[Structured diff data]
-*-*-

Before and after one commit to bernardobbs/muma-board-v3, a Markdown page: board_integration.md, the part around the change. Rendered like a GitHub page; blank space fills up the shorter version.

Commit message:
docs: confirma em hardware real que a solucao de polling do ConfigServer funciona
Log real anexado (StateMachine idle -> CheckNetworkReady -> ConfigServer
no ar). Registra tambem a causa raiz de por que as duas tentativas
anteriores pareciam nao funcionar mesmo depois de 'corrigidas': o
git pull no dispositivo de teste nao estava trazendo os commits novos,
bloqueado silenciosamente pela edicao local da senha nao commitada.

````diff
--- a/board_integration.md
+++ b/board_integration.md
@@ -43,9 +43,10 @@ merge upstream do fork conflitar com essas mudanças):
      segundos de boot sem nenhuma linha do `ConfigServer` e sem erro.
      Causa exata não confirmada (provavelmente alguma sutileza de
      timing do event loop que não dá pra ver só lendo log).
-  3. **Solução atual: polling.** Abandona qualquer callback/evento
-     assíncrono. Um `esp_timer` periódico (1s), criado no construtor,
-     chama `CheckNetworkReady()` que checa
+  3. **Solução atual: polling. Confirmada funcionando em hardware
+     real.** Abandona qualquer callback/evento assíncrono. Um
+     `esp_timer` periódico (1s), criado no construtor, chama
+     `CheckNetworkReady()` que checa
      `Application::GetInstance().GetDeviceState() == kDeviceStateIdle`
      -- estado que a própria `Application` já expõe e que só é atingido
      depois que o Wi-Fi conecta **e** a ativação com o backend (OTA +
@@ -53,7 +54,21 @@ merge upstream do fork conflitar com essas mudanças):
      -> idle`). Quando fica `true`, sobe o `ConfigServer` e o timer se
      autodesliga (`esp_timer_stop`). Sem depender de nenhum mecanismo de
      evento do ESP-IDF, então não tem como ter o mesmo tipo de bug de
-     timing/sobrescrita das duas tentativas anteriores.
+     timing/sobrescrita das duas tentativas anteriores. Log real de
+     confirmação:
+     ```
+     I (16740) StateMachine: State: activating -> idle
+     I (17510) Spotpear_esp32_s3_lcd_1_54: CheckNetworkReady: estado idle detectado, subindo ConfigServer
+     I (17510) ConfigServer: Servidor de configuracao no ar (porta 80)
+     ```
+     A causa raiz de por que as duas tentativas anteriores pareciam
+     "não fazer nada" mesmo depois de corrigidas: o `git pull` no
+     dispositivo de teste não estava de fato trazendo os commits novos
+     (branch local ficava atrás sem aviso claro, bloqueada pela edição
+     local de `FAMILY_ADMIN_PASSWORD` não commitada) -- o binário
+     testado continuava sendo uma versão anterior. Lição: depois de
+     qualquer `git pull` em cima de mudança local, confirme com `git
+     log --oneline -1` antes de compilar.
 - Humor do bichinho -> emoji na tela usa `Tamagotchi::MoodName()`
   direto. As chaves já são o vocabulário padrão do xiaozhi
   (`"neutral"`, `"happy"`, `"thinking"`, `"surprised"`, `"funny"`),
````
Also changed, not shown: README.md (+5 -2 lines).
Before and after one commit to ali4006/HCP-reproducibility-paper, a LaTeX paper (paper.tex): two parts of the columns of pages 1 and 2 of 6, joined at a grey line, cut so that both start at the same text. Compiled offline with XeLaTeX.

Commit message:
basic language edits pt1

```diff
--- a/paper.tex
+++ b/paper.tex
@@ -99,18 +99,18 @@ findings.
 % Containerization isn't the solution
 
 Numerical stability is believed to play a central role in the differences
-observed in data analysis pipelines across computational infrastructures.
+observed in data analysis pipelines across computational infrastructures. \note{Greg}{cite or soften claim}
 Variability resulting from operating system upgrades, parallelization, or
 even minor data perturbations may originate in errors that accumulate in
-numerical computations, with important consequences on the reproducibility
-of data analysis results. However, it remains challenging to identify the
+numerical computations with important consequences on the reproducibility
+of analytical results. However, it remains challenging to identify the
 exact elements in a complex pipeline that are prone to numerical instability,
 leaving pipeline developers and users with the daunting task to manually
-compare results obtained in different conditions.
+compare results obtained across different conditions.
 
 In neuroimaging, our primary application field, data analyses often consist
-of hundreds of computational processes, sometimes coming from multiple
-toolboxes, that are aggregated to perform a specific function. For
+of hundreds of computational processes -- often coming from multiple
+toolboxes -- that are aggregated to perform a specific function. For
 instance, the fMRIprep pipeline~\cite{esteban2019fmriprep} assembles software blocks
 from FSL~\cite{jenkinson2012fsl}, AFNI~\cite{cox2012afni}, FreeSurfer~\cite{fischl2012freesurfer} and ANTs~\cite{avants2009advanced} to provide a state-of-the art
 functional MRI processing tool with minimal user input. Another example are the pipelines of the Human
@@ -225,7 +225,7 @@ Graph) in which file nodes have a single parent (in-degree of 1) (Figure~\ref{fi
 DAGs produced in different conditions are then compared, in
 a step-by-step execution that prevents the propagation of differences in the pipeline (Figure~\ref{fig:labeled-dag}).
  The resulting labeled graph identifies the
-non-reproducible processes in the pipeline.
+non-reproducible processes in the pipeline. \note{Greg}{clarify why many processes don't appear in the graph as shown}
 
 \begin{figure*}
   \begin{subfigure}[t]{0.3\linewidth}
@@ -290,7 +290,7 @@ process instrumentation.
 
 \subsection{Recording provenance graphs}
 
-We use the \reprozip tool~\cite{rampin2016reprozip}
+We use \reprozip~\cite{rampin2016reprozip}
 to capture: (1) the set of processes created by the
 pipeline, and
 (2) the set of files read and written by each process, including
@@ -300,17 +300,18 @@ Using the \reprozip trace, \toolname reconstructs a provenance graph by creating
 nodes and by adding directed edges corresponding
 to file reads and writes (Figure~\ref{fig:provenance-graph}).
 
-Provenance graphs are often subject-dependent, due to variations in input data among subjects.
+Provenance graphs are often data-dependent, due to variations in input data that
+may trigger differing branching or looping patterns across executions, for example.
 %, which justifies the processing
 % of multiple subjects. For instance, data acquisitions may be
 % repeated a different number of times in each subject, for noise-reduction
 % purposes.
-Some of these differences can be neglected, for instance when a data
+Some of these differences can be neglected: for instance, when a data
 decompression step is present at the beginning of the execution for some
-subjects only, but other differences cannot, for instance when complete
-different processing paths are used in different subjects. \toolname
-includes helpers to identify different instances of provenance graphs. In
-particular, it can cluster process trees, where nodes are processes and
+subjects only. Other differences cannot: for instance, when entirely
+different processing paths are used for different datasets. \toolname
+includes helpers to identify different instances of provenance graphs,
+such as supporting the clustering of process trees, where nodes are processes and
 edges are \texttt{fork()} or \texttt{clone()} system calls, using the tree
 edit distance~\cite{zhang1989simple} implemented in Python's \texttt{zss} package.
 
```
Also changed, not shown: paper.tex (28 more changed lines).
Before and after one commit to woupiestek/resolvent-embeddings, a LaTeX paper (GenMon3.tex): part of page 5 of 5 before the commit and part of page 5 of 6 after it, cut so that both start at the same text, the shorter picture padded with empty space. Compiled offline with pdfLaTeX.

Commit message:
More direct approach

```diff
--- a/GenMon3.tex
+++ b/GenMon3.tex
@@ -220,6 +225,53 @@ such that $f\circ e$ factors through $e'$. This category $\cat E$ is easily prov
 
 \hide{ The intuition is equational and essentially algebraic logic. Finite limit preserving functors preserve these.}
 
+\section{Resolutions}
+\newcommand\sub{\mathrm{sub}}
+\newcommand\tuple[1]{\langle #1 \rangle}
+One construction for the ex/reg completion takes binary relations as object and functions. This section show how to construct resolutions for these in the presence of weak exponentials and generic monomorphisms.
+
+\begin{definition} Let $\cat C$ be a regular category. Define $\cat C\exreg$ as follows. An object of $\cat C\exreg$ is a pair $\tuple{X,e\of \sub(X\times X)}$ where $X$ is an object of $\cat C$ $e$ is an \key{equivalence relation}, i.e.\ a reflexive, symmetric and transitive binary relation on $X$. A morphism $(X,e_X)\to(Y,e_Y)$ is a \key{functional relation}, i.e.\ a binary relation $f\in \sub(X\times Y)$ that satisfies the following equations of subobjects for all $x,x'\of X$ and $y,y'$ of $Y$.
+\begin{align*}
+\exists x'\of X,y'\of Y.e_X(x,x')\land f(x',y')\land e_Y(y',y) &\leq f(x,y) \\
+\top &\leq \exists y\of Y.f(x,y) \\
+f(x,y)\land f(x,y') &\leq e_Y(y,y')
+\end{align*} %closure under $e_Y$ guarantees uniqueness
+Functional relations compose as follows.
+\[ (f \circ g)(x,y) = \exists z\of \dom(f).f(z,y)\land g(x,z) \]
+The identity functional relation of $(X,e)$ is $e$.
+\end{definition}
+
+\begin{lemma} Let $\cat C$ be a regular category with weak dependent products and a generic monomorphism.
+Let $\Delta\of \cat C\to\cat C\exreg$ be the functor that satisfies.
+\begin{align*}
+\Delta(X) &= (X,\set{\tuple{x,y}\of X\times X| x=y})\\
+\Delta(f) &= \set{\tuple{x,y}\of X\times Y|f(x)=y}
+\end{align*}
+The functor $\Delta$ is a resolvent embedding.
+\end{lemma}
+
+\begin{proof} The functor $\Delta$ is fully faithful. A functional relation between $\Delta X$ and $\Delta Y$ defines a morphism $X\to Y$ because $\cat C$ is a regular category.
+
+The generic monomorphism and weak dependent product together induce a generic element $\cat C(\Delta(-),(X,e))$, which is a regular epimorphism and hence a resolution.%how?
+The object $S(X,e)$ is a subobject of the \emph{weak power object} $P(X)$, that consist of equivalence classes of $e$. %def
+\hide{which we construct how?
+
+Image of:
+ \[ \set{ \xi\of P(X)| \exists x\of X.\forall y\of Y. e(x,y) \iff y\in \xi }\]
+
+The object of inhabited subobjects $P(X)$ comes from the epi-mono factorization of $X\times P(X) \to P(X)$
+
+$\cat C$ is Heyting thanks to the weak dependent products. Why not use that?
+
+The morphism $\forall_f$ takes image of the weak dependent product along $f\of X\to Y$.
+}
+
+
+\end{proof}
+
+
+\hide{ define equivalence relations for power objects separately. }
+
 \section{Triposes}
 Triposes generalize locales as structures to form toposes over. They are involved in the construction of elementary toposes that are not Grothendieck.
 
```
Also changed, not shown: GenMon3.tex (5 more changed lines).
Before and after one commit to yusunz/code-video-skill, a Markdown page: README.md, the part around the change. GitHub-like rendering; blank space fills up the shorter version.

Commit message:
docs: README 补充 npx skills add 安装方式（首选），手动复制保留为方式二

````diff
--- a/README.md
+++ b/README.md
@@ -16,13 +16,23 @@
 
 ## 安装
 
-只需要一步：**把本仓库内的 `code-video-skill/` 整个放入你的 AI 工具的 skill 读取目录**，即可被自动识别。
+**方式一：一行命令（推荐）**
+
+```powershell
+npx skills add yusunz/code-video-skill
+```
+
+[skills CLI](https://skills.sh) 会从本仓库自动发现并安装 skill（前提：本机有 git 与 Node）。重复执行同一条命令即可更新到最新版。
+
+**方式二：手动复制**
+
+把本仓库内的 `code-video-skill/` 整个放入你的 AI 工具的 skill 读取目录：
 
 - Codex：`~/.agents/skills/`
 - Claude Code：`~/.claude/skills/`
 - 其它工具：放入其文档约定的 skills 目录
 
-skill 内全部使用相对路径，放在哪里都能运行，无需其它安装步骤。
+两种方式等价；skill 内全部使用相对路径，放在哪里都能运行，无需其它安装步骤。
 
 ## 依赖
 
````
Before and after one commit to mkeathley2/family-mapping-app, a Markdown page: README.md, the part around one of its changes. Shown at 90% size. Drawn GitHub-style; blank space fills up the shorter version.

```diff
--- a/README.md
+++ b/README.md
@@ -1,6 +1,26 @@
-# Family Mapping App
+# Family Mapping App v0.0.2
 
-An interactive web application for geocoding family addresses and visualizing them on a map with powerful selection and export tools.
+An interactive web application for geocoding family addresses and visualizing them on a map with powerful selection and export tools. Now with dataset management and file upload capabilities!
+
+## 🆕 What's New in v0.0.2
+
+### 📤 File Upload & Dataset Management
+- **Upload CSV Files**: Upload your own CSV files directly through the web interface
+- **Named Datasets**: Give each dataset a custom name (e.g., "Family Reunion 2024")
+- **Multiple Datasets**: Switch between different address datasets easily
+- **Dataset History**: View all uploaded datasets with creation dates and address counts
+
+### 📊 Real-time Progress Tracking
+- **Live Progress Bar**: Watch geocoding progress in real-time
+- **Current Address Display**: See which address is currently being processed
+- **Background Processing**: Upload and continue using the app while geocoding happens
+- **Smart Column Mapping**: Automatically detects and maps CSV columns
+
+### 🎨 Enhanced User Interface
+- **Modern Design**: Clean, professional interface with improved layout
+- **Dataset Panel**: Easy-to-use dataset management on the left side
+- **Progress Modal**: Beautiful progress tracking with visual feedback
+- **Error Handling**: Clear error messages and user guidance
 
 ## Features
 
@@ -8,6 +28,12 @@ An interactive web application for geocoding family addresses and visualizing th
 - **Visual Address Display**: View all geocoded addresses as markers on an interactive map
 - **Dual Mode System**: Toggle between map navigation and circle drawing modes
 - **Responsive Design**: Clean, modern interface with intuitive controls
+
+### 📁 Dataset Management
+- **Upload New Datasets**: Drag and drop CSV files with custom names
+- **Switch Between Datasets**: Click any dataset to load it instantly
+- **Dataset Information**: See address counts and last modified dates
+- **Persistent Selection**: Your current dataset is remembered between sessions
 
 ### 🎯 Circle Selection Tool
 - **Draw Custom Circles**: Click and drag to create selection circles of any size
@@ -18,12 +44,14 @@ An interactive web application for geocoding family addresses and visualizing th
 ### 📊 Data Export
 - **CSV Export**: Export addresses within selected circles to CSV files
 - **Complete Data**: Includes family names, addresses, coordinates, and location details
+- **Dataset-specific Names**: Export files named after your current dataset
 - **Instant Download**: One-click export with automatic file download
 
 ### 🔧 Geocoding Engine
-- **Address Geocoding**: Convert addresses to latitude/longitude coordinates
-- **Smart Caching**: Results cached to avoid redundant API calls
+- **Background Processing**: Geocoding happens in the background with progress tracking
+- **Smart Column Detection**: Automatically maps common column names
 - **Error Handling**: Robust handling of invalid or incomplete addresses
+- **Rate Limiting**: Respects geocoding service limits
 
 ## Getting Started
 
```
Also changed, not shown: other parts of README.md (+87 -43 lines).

-*-*-

→ **What you have to do**
Wherever the word "across" appears in the records above, copy that line.

→ **Problem solution**
-observed in data analysis pipelines across computational infrastructures.
+observed in data analysis pipelines across computational infrastructures. \note{Greg}{cite or soften claim}
+compare results obtained across different conditions.
+may trigger differing branching or looping patterns across executions, for example.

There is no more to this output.